Who are the Strongest Competitors?
The Big City Competitors
New York and Chicago are both at the top of our index, which is based on equally-weighted criteria explicit in Amazon’s RFP. Each of these cities is substantially larger than Detroit, and earns its high marks on Amazon’s criteria for transit and large pool of workers.
However, New York’s cost of doing business is so much higher than competing cities—dead last in our index ranking, even after adjusting for productivity. We believe it will be very difficult to make a business case for building a facility the size of the HQ2 in New York City. New York could make a case for a close-to-the-city facility, if it addresses the cost factors aggressively.
Chicago has a more competitive business climate, and many places where it can build (or repurpose) a very large facility. Chicago also has a well-developed train system and a large talent pool, plus excellent universities. However, Illinois and Chicago’s fiscal problems, and the red tape that Chicago businesses face, will be a stumbling block. Chicago will have to address these items squarely for a successful bid.
The Mid City Competitors
I think the strongest competitors could emerge from cities that have a lot to offer, and which have lower costs of business. Here are a few that could emerge from the pack if they have a solid proposal:
• Cleveland. Excellent marks for cost of doing business; close to an international border; excellent business leadership. Cultural attractions, including both sports and the Rock & Roll Hall of Fame, are underestimated in much of the rest of the country.
• San Antonio and Austin, Texas. Again, excellent cost of doing business, coupled with a unique quality of life. Needs to show it can attract a larger pool of workers. These cities are close enough that a joint proposal could be very attractive.
• Minneapolis-St Paul. The Twin Cities offer reasonable costs, an international hub airport, and a strong metropolitan governance system. Their ability to pull together for a major effort was evidenced by their hosting the 2008 Republican National Convention.
• Raleigh, North Carolina. Like Detroit, it has a strong research university cluster, and its cost of doing business is low.
• Atlanta. Home to a very big airport, and already the center of business in much of the South. Its cost of doing business is also low—the lowest of the top ten cities in our index.
• Grand Rapids. It doesn’t technically fit Amazon’s criteria, but Michigan’s second largest city has a lot to offer. It has a skilled workforce, a medical-technical cluster with high tech workers, and a growing arts and culture scene.
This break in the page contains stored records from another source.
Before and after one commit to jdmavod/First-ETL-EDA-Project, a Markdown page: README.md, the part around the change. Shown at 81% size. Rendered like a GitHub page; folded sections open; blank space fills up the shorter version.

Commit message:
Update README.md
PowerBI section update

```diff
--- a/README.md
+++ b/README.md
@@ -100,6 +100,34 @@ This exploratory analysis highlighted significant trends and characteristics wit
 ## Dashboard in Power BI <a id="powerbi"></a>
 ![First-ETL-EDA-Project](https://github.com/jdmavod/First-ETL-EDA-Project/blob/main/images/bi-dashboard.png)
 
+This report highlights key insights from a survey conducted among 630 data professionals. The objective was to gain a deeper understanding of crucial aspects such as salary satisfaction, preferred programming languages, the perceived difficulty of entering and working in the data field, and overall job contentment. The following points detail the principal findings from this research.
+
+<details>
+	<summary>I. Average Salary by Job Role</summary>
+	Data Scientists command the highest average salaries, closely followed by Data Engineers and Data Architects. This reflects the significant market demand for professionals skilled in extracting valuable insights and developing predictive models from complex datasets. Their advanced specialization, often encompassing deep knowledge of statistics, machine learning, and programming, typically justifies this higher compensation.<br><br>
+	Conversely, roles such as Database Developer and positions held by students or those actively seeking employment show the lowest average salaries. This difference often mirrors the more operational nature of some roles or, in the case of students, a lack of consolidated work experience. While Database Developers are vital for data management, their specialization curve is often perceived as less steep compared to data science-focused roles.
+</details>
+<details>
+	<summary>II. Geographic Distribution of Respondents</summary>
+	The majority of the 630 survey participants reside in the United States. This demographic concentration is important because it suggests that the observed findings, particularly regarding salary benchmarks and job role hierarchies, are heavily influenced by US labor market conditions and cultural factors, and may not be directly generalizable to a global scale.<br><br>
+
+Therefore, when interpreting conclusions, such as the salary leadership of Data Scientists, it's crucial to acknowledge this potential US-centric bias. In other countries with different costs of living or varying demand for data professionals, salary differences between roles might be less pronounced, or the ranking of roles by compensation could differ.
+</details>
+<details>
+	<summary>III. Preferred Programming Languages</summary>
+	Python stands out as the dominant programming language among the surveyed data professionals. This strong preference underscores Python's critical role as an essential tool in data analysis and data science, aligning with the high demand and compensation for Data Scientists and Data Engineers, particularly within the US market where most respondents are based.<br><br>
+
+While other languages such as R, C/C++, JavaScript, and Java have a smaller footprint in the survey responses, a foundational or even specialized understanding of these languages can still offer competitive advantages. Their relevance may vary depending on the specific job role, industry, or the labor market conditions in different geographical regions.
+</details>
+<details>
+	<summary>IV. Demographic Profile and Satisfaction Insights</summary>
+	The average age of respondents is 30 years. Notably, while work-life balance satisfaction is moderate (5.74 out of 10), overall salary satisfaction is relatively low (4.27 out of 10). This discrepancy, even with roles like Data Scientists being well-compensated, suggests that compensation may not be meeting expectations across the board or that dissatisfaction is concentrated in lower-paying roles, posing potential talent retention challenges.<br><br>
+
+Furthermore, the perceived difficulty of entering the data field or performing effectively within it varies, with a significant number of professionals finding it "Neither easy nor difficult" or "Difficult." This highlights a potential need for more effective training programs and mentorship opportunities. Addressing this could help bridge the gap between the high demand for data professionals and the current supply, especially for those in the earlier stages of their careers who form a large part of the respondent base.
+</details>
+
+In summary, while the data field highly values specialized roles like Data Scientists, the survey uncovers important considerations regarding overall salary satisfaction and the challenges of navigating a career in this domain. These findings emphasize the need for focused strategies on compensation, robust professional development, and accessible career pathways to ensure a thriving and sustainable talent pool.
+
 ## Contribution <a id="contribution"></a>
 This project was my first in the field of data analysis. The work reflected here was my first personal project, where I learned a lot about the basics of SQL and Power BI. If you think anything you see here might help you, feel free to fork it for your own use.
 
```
Quality of life is obvious, as is the strength of the business leadership. A long shot this time, we expect this city will be a major contender for many nationally important facilities and events.